“We have noticed Conlee’s confidence has already improved tremendously,” Kristina said. “He can be pretty shy and nervous, especially when meeting new people, but since meeting the team, he is much more social and outgoing with them in particular, but also in other social situations. He holds conversations with some of the players and even walks up with them to give high fives and encouragement without his dad or me walking with him, which is a huge step forward.” 

Team IMPACT has filled a space where camaraderie and community was needed for Conlee and his family. Dealing with CF can feel isolating and lonely, especially when people do not get to see all the daily struggles that come with having the disease. Conlee’s family shared that it can be challenging to relate to other families since they are always focused on keeping their child healthy in ways many other families do not have to be. “It’s a lot to take on mentally and physically, and to be honest that’s pretty hard for me to admit,” Kristina shared. “We want to act like CF is a small part of our lives, and sometimes that is true, but more often than not, it feels much more consuming. Sometimes when we get caught up in all of the medical stuff and the day-to-day stuff that we forget to take a time out and just be a family and do the things that everyone else does.” 

“Team IMPACT is like a big hug for our family and a reminder to take time to have fun,” she said. “We all look forward to our time spent with the team, and when something comes up in our lives, Conlee can’t wait to share it with the team. He looks up to them like big brothers which is also really cool since he doesn’t have any older siblings.” And that familial feeling goes both ways. The team always checks in on Conlee before and after his surgeries. “They are super encouraging and ask for updates, which is extremely endearing and makes Conlee feel special,” Kristina said. 

The benefits continue onto the playing field as well, with Conlee now playing toward a bigger goal. “The Team IMPACT experience has been so wonderful. Conlee has something to look forward to in between treatments and appointments. He has learned more about baseball too.

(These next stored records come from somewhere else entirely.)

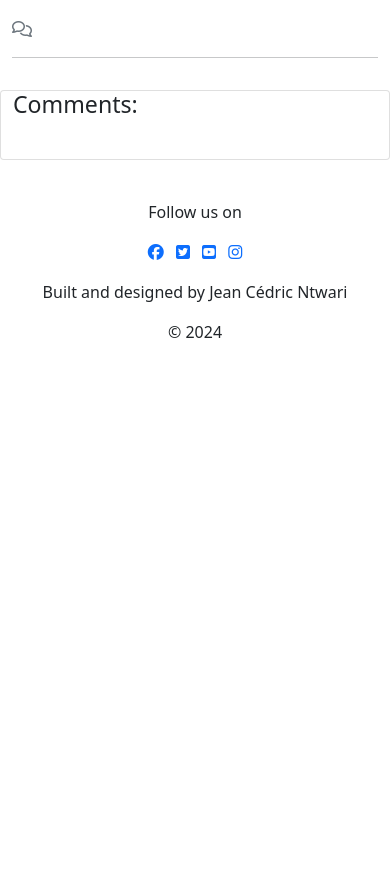
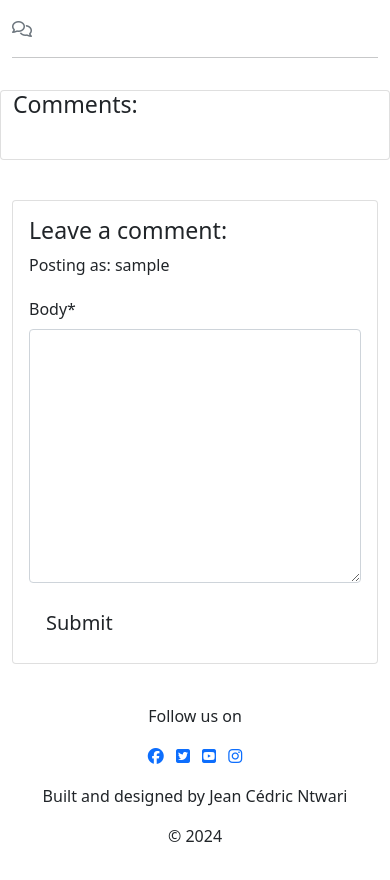
Before and after one commit to CedricNtwari/budget-explorer, a Django app: template discover/templates/discover/post_detail.html in a window 390 px wide. Shown: the part 475-1355 px from the top of the page. Before the commit the page ends 813 px from the top, so only its background shows below. Run offline with Django 4.2, Linux system fonts and the light colour scheme; the template is opened without the code that fills it: values that come from a table or form of the project are taken from there, others are empty; the visitor is signed in with stand-in values (Sample User, id 1); some libraries are stand-ins or nearby versions.

Commit message:
Added comment form

```diff
--- a/codestar/settings.py
+++ b/codestar/settings.py
@@ -63,6 +63,8 @@ INSTALLED_APPS = [
     'allauth.socialaccount',
     'allauth.socialaccount.providers.google',
     'allauth.socialaccount.providers.facebook',
+    'crispy_forms',
+    'crispy_bootstrap5',
     'django_summernote',
     'cloudinary',
     'discover',
@@ -239,6 +241,9 @@ STATICFILES_DIRS = [
     os.path.join(BASE_DIR, 'static')
 ]
 
+CRISPY_ALLOWED_TEMPLATE_PACKS = "bootstrap5"
+CRISPY_TEMPLATE_PACK = "bootstrap5"
+
 
 # CSRF settings
 CSRF_COOKIE_HTTPONLY = True
--- /dev/null
+++ b/discover/forms.py
@@ -0,0 +1,8 @@
+from .models import Comment
+from django import forms
+
+
+class CommentForm(forms.ModelForm):
+    class Meta:
+        model = Comment
+        fields = ('body',)
--- a/discover/templates/discover/post_detail.html
+++ b/discover/templates/discover/post_detail.html
@@ -1,4 +1,4 @@
-{% extends 'base.html' %} {% load static %} {% block content %}
+{% extends 'base.html' %} {% load static %} {% load crispy_forms_tags %} {% block content %}
 <div class="masthead">
   <div class="container">
     <div class="row g-0">
@@ -69,5 +69,20 @@
       </div>
     </div>
   </div>
+  <!-- Creating New Comments -->
+  <div class="col-md-4 card mb-4 mt-3">
+    <div class="card-body">
+      {% if user.is_authenticated %}
+      <h3>Leave a comment:</h3>
+      <p>Posting as: {{ user.username }}</p>
+      <form id="commentForm" method="post" style="margin-top: 1.3em">
+        {{ comment_form | crispy }} {% csrf_token %}
+        <button id="submitButton" type="submit" class="btn btn-signup btn-lg">Submit</button>
+      </form>
+      {% else %}
+      <p>Log in to leave a comment</p>
+      {% endif %}
+    </div>
+  </div>
 </div>
 {% endblock content %}
--- a/discover/views.py
+++ b/discover/views.py
@@ -5,6 +5,7 @@ from django.core.paginator import Paginator, PageNotAnInteger, EmptyPage
 from django.http import JsonResponse
 from django.template.loader import render_to_string
 from .models import Post, Comment, Favorite
+from .forms import CommentForm
 
 
 class PostList(generic.ListView):
@@ -54,9 +55,11 @@ def post_detail(request, slug):
     post = get_object_or_404(queryset, slug=slug)
     comments = post.comments.all().order_by("-created_on")
     comment_count = post.comments.filter(approved=True).count()
+    comment_form = CommentForm()
 
     return render(
         request,
         "discover/post_detail.html",
-        {"post": post, "comments": comments, "comment_count": comment_count},
+        {"post": post, "comments": comments,
+            "comment_count": comment_count, "comment_form": comment_form},
     )
```
Also changed, not shown: requirements.txt (+12 -0 lines).
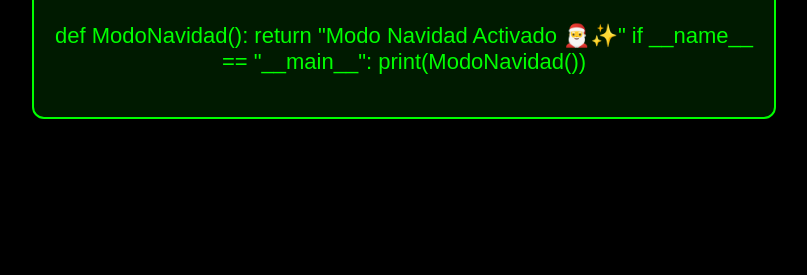
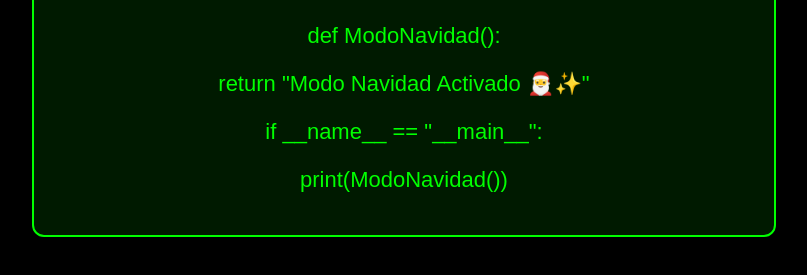
Before and after one commit to JairoCastilloRubi/TarjetaNavidad, a plain HTML site: page index.html in a window 1280 px wide. Shown: the part 643-918 px from the top of the page, without its empty margins (236-1043 px from the left). Before the commit the page ends 810 px from the top, so only its background shows below. Drawn offline with Linux system fonts and the light colour scheme.

Commit message:
Update index.html

```diff
--- a/index.html
+++ b/index.html
@@ -33,10 +33,10 @@ p {
 <div class="card">
     <h1>🎄🖥️ 🎅🏻 🖥️ 🎄</h1>
     <img src="arbol_navidad_lento.gif" alt="GIF Navideño" style="width:90%; border-radius:10px;">
-    <p>def ModoNavidad():
-            return "Modo Navidad Activado 🎅✨"
-       if __name__ == "__main__":
-            print(ModoNavidad())
+    <p>def ModoNavidad():</p>
+    <p>    return "Modo Navidad Activado 🎅✨"</p>
+    <p>if __name__ == "__main__":</p>
+    <p>    print(ModoNavidad())</p>
 </p>
 </div>
 </body>
```
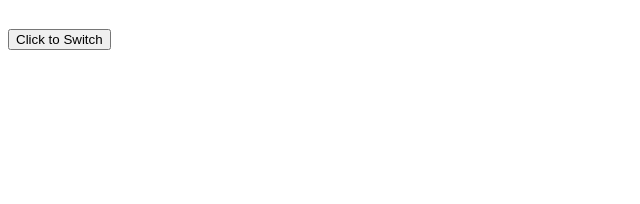
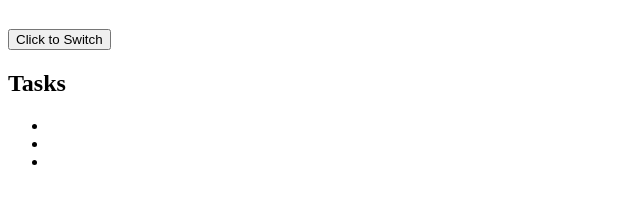
Before and after one commit to yusef-codes10/vue-course, a Vue app: page / in a window 1280 px wide. Shown: the part 180-384 px from the top of the page, without its empty margins (0-640 px from the left). Built offline with nearby package versions, Linux system fonts and the light colour scheme.

Commit message:
v-for usage & structure

```diff
--- a/src/App.vue
+++ b/src/App.vue
@@ -4,6 +4,7 @@ import { ref } from 'vue'
 // declare reactive variables
 const name = ref('Jake the Dog')
 const status = ref(true)
+const tasks = ref(['clean', 'walk', 'eat'])
 
 function change() {
   status.value = !status.value
@@ -16,6 +17,12 @@ function change() {
     <p v-else>User is not active</p>
     <button @click="change">Click to Switch</button>
   </div>
+  <div class="loop">
+    <h2>Tasks</h2>
+    <ul>
+      <li v-for="task in tasks" :key="task"></li>
+    </ul>
+  </div>
 </template>
 
 <style scoped>
```
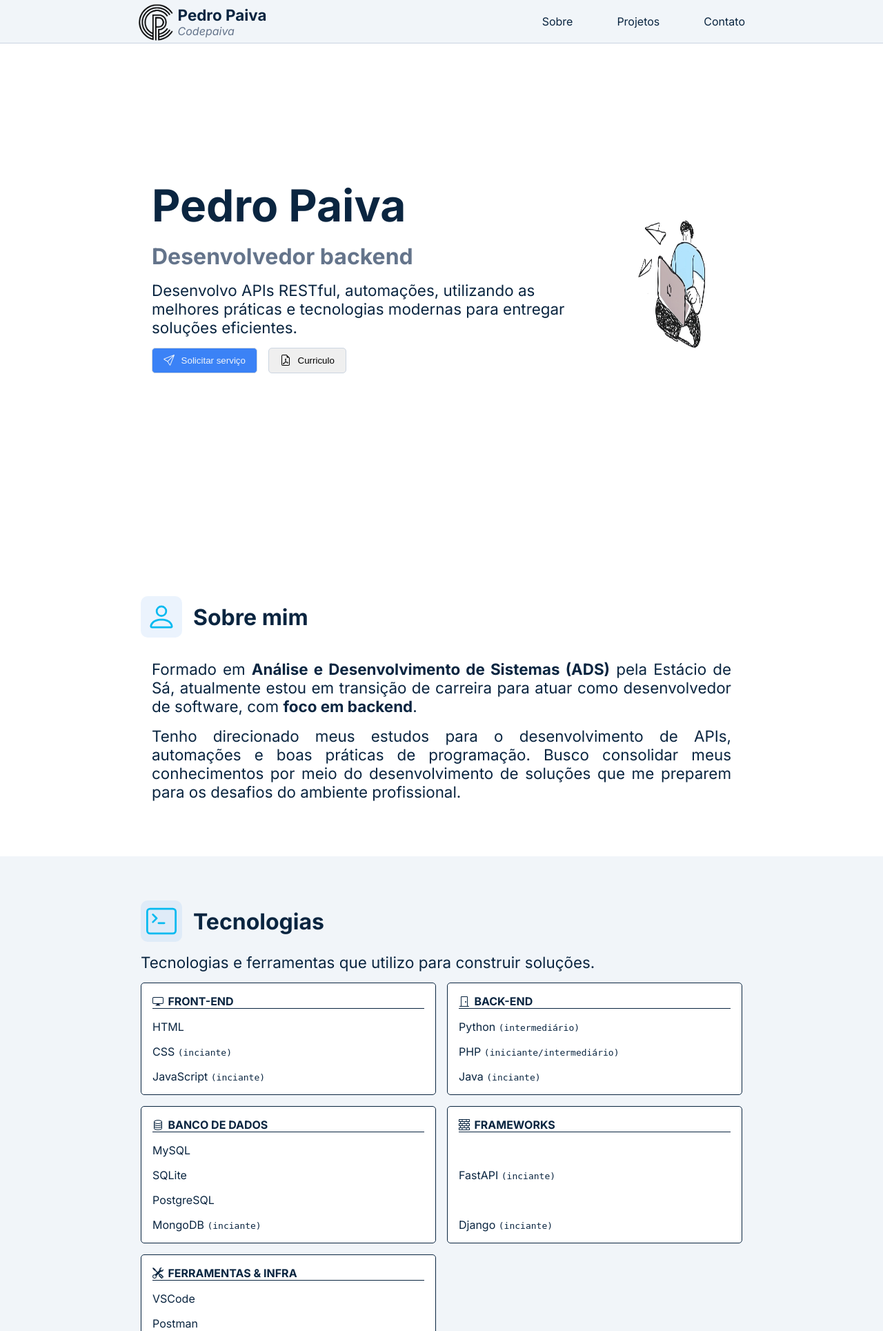
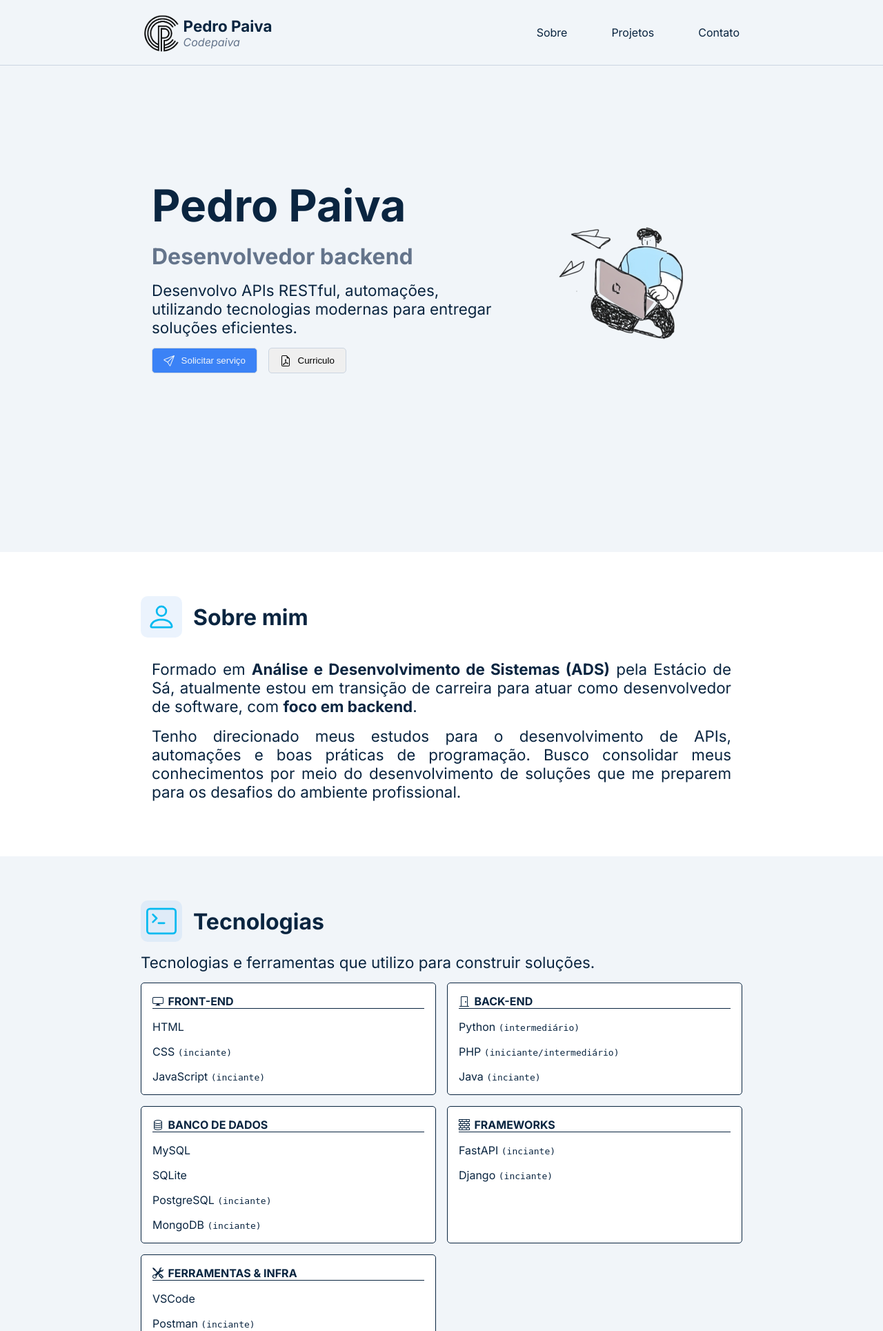
Before and after one commit to Codepaiva/projeto-landingpage, a PHP site: page / in a window 1280 px wide. Shown: the top 1929 px of the page at 69% size. Run offline with PHP 8.4, Linux system fonts and the light colour scheme.

Commit message:
feat: adjust CSS styles, correct specifications, and add new images; improve layout and accessibility

```diff
--- a/assets/css/apresentacao.css
+++ b/assets/css/apresentacao.css
@@ -8,7 +8,7 @@
     padding: 2rem 1rem;
 
 
-    /* background-color: var(--color-surface); */
+    background-color: var(--color-surface);
 }
 
 
@@ -29,13 +29,12 @@
 }
 
 .box-img-ilustrative-introduction{
-    max-width: 400px;
+    max-width: 450px;
     padding: 1rem;
 }
 
 .img-ilustrative{
-    width: 100%;
-    height: 100%;
+    border-radius: 100%;
 }
 
 .box-introduction{
--- a/assets/css/header.css
+++ b/assets/css/header.css
@@ -5,6 +5,7 @@ header {
     flex-wrap: wrap;
 
     gap: 0.1rem;
+    padding: 1rem;
     background-color: var(--color-surface);
     border-bottom: 1px solid var(--color-border);
 
--- a/assets/css/modal.css
+++ b/assets/css/modal.css
@@ -1,6 +1,6 @@
 /* Classe inserida pelo JS */
 .no-scroll {
-    /* overflow: hidden; */
+    overflow: hidden;
 }
 
 
--- a/assets/css/projetos.css
+++ b/assets/css/projetos.css
@@ -62,8 +62,7 @@
 .card-projects{
     display: flex;
     flex-direction: column;
-    justify-content: center;
-    align-items: top;
+    justify-content: top;
 
 
     padding: 1rem;
@@ -76,6 +75,7 @@
 
 
 .card-projects:hover{
+
     transform: scale(1.03);
 }
 
@@ -162,9 +162,18 @@
     border-radius: 12px;
 }
 
+
+.card-body span:hover {
+    background-color: var(--color-accent);
+    color: var(--color-background);
+
+}
+
+
 .card-footer{
     display: flex;
     justify-content: left;
+    /* align-items: start; */
     flex-wrap: wrap;
 
     gap: 1rem;
--- a/assets/css/responsive.css
+++ b/assets/css/responsive.css
@@ -14,14 +14,14 @@
         gap: 1rem;
     }
 
-    .modal-form{
-
-        max-height: 100%;
+    /* .modal-form{
+        max-height: fit-content;
     }
 
     .modal-content-form{
-        max-height: 90%;
-    }
+        max-height: 70%;
+        background-color: paleturquoise;
+    } */
 
 }
 
--- a/assets/css/tecnologias.css
+++ b/assets/css/tecnologias.css
@@ -61,7 +61,7 @@
 .box-techs{
     display: flex;
     flex-direction: column;
-    justify-content: space-between;
+    /* justify-content: space-between; */
 
 
     padding: 1rem;
--- a/index.html
+++ b/index.html
@@ -22,7 +22,7 @@
     <link rel="stylesheet" href="./assets/css/responsive.css">
 
     <title>Pedro Paiva | Backend Developer</title>
-    <meta name="description" content="APIs RestFul, automações e criação de landing page simples.">
+    <meta name="description" content="APIs RESTful, automações e criação de landing page simples.">
 </head>
 <body>
     <header>
@@ -49,7 +49,7 @@
                     <div class="box-introduction">
                         <h1>Pedro Paiva</h1>
                         <h2>Desenvolvedor backend</h2>
-                        <p>Desenvolvo APIs RESTful, automações, utilizando as melhores práticas e tecnologias modernas para entregar soluções eficientes.</p>
+                        <p>Desenvolvo APIs RESTful, automações, utilizando tecnologias modernas para entregar soluções eficientes.</p>
                         <div class="box-actions">
 
                             <button id='id-btn-open-form' class="btn-open-form">
@@ -73,7 +73,7 @@
                     </div>
 
                     <div class="box-img-ilustrative-introduction">
-                        <img class='img-ilustrative' src='./assets/src/imgs/ilustrative-img.png' alt='Pedro Henrique'>
+                        <img class='img-ilustrative' src='./assets/src/imgs/ilustrative-img 300x300.png' alt='Pedro Henrique'>
                     </div>
                 </div>
             </div>
@@ -141,7 +141,7 @@
                         </div>
                         <span>MySQL</span>
                         <span>SQLite</span>
-                        <span>PostgreSQL</span>
+                        <span>PostgreSQL <code>(inciante)</code></span>
                         <span>MongoDB <code>(inciante)</code> </span>
                     </div>
                     <div class="box-techs">
@@ -162,9 +162,9 @@
                             <h4>FERRAMENTAS & INFRA</h4>
                         </div>
                         <span>VSCode</span>
-                        <span>Postman</span>
-                        <span>Docker</span>
-                        <span>Git e GitHub</span>
+                        <span>Postman <code>(inciante)</code></span>
+                        <span>Docker <code>(inciante)</code></span>
+                        <span>Git e GitHub <code>(inciante)</code></span>
                     </div>
                 </div>
             </div>
@@ -187,7 +187,7 @@
                         <div class="card-img-project">
                             <div>
                                 <div class="card-type-project">
-                                    <span>GUI</span>
+                                    <span>interface gráfica</span>
                                 </div>
                                 <img class="img-project" src="./assets/src/imgs/sisupa w400h232.png" alt="SisUPA">
                             </div>
@@ -216,7 +216,7 @@
                         <div class="card-img-project">
                             <div>
                                 <div class="card-type-project">
-                                    <span>autmação</span>
+                                    <span>automação</span>
                                 </div>
                                 <img class="img-project" src="./assets/src/imgs/xdatabot w400h232.png" alt="XdataBot">
                             </div>
@@ -245,7 +245,7 @@
                         <div class="card-img-project">
                             <div>
                                 <div class="card-type-project">
-                                    <span>GUI</span>
+                                    <span>interface gráfica</span>
                                 </div>
                                 <img class="img-project" src="./assets/src/imgs/convertdebit w400h232.png" alt="ConvertDebit">
                             </div>
@@ -262,6 +262,7 @@
                             </div>
                             <div class="card-body-techs">
                                 <span>Python</span>
+                                <span>Pandas</span>
                                 <span>POO</span>
                             </div>
                         </div>
@@ -270,8 +271,6 @@
                             <a href="https://github.com/Codepaiva/projeto-convertdebit" target="_blank" class="project-link">Ver repositório →</a>
                         </div>
                     </div>
-
-
 
                     <div class="card-projects">
                         <div class="card-img-project">
@@ -330,6 +329,7 @@
                             <a target="_blank" class="project-link">Ver página →</a>
                         </div>
                     </div>
+
                     <div class="card-projects">
                         <div class="card-img-project">
                             <div>
@@ -355,6 +355,7 @@
                             <a target="_blank" class="project-link">Ver repositório →</a>
                         </div>
                     </div>
+
                 </div>
             </div>
         </section>
```
Also changed, not shown: assets/src/imgs/convertdebit w400h232.png, assets/src/imgs/ilustrative-img 300x300.png (added).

He is playing baseball on his own team, and we’ve seen an improvement in his physical ability after watching his teammates play. He wants to be a better baseball player so maybe one day he can play for the OSU Buckeyes too!”